— Task —
Look through the listing for the word "caption". Copy each line that has it.
+ + + + +
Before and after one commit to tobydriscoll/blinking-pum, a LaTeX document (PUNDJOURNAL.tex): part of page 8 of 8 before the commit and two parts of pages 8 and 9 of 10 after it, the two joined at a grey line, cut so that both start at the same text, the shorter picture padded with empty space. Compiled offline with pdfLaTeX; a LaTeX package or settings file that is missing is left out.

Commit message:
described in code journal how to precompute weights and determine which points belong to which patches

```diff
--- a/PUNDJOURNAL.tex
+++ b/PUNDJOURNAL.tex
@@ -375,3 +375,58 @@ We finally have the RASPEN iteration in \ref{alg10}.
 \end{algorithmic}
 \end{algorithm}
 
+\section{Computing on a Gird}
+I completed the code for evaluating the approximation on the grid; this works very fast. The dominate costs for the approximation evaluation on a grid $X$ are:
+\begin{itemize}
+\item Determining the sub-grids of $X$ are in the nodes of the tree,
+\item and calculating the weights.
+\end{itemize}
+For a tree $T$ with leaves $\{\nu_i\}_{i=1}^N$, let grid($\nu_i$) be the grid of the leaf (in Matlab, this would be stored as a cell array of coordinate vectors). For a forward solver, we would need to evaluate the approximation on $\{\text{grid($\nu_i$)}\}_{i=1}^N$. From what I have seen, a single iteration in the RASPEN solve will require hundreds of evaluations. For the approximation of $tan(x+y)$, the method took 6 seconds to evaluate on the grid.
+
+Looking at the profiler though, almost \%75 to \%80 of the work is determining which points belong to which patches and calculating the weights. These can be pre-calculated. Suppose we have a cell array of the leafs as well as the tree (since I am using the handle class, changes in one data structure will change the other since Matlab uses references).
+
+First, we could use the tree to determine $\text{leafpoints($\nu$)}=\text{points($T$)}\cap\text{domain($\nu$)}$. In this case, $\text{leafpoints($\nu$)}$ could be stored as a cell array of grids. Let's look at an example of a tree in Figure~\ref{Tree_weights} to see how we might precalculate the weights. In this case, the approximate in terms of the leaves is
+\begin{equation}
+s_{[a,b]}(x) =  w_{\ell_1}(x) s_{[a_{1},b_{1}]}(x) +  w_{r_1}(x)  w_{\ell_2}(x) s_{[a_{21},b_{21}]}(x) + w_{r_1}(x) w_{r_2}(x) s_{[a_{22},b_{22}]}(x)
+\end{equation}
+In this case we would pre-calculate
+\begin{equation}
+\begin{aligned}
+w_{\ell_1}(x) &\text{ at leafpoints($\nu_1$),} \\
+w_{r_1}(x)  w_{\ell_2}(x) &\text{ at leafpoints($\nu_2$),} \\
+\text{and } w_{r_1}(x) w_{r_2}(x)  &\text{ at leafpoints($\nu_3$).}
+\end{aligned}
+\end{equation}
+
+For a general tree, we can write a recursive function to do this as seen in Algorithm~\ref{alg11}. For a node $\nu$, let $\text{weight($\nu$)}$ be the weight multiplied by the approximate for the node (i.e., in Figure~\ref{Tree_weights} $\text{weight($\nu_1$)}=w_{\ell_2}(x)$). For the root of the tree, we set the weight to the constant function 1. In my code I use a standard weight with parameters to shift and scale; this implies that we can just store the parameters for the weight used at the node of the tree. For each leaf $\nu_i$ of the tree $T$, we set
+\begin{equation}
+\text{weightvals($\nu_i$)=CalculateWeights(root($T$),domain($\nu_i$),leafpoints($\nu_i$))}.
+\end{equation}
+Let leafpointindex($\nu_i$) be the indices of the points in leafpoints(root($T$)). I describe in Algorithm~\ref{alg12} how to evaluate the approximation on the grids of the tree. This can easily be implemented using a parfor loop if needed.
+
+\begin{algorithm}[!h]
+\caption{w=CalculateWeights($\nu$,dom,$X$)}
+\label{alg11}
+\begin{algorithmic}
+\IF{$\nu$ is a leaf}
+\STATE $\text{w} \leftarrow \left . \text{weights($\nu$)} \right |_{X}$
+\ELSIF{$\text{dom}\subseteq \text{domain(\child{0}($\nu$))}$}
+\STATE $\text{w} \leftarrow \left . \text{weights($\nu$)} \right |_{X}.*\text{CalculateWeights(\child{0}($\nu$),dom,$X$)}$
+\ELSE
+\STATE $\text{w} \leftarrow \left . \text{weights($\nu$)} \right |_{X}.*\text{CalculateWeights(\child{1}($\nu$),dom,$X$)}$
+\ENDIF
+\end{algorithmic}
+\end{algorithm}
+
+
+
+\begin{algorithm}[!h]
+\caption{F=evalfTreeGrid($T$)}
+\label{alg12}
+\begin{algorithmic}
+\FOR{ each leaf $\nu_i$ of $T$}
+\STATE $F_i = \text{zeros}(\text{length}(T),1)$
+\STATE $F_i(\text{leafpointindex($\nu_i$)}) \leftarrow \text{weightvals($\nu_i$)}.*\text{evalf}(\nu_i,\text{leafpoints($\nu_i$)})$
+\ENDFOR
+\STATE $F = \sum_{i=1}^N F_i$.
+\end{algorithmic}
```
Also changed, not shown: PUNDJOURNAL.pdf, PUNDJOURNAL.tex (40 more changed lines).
+ + + + +
— Exercise solution —
+\caption{w=CalculateWeights($\nu$,dom,$X$)}
+\caption{F=evalfTreeGrid($T$)}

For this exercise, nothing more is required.